#### Records provided

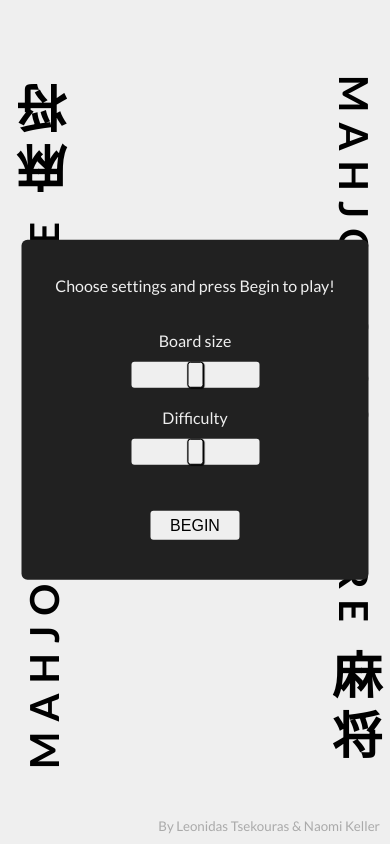
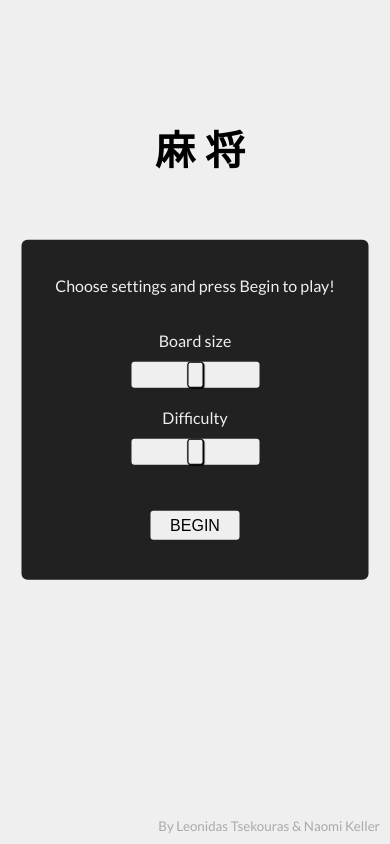
Before and after one commit to NaomiKeller/Mahjong, a website: page index.html in a window 390 px wide. Drawn offline with nearby package versions, Linux system fonts and the light colour scheme.

Commit message:
mobile screen test

```diff
--- a/index.html
+++ b/index.html
@@ -18,8 +18,7 @@
 		<meta charset="utf-8">
 	</head>
 	<body>
-		<h1 id="title">Mahjong Solitare <span class="chinese-title">麻将</span></h1>
-		<h2 id="title" class="right">Mahjong Solitare <span class="chinese-title">麻将</span></h2>
+		<h1 id="title">麻将</h1>
 		<div id="startscreenDiv">
 			<p class="start-help">Choose settings and press Begin to play!</p>
 
--- a/myjquery.js
+++ b/myjquery.js
@@ -1,3 +1,6 @@
 $(function(){
-
+	$('.start-btn').on('click', () => {
+		console.log($('#title'))
+		$('#title').css('opacity', 0);
+	})
 });
--- a/src/css/_main.scss
+++ b/src/css/_main.scss
@@ -15,13 +15,10 @@ body {
 		text-transform: uppercase;
 		letter-spacing: 10px;
 		font-size: 40px;
-		writing-mode: vertical-lr;
-		@include abs-vert-center;
-		transform: rotate(180deg);
-		&.right {
-			transform: rotate(0deg);
-			right: 0;
-		}
+		z-index: -2;
+		@include abs-center;
+		top: 14%;
+		margin-left: 10px;
 		.chinese-title {
 			font-size: 50px;
 		}
@@ -42,6 +39,9 @@ body {
 		z-index: 99;
 		@include abs-center;
 		top: 45%;
+		@media (min-width: 1600px) {
+			margin-top: 400px;
+		}
 		#textContainer {
 			text-align: center;
 			max-width: 150px;
@@ -78,7 +78,12 @@ body {
 	#divTable {
 		background: rgb(33, 33, 33);
 		border-radius: 6px;
-		@include abs-center;
+		@media (min-height: 690px) {
+			@include abs-center;
+		}
+		@media (max-height: 690px) {
+			transform: scale(.8);
+		}
 	}
 	table.gameTable {
 		font-weight: bold;
```
Also changed, not shown: build/css/all.css, 1 other file.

########

• **Problem description**
Could the data above be copied out exactly, with no pictures kept?

• **Solution to this problem**
Before and after one commit to NaomiKeller/Mahjong, a website: page index.html in a window 390 px wide. Drawn offline with nearby package versions, Linux system fonts and the light colour scheme.

Commit message:
mobile screen test

```diff
--- a/index.html
+++ b/index.html
@@ -18,8 +18,7 @@
 		<meta charset="utf-8">
 	</head>
 	<body>
-		<h1 id="title">Mahjong Solitare <span class="chinese-title">麻将</span></h1>
-		<h2 id="title" class="right">Mahjong Solitare <span class="chinese-title">麻将</span></h2>
+		<h1 id="title">麻将</h1>
 		<div id="startscreenDiv">
 			<p class="start-help">Choose settings and press Begin to play!</p>
 
--- a/myjquery.js
+++ b/myjquery.js
@@ -1,3 +1,6 @@
 $(function(){
-
+	$('.start-btn').on('click', () => {
+		console.log($('#title'))
+		$('#title').css('opacity', 0);
+	})
 });
--- a/src/css/_main.scss
+++ b/src/css/_main.scss
@@ -15,13 +15,10 @@ body {
 		text-transform: uppercase;
 		letter-spacing: 10px;
 		font-size: 40px;
-		writing-mode: vertical-lr;
-		@include abs-vert-center;
-		transform: rotate(180deg);
-		&.right {
-			transform: rotate(0deg);
-			right: 0;
-		}
+		z-index: -2;
+		@include abs-center;
+		top: 14%;
+		margin-left: 10px;
 		.chinese-title {
 			font-size: 50px;
 		}
@@ -42,6 +39,9 @@ body {
 		z-index: 99;
 		@include abs-center;
 		top: 45%;
+		@media (min-width: 1600px) {
+			margin-top: 400px;
+		}
 		#textContainer {
 			text-align: center;
 			max-width: 150px;
@@ -78,7 +78,12 @@ body {
 	#divTable {
 		background: rgb(33, 33, 33);
 		border-radius: 6px;
-		@include abs-center;
+		@media (min-height: 690px) {
+			@include abs-center;
+		}
+		@media (max-height: 690px) {
+			transform: scale(.8);
+		}
 	}
 	table.gameTable {
 		font-weight: bold;
```
Also changed, not shown: build/css/all.css, 1 other file.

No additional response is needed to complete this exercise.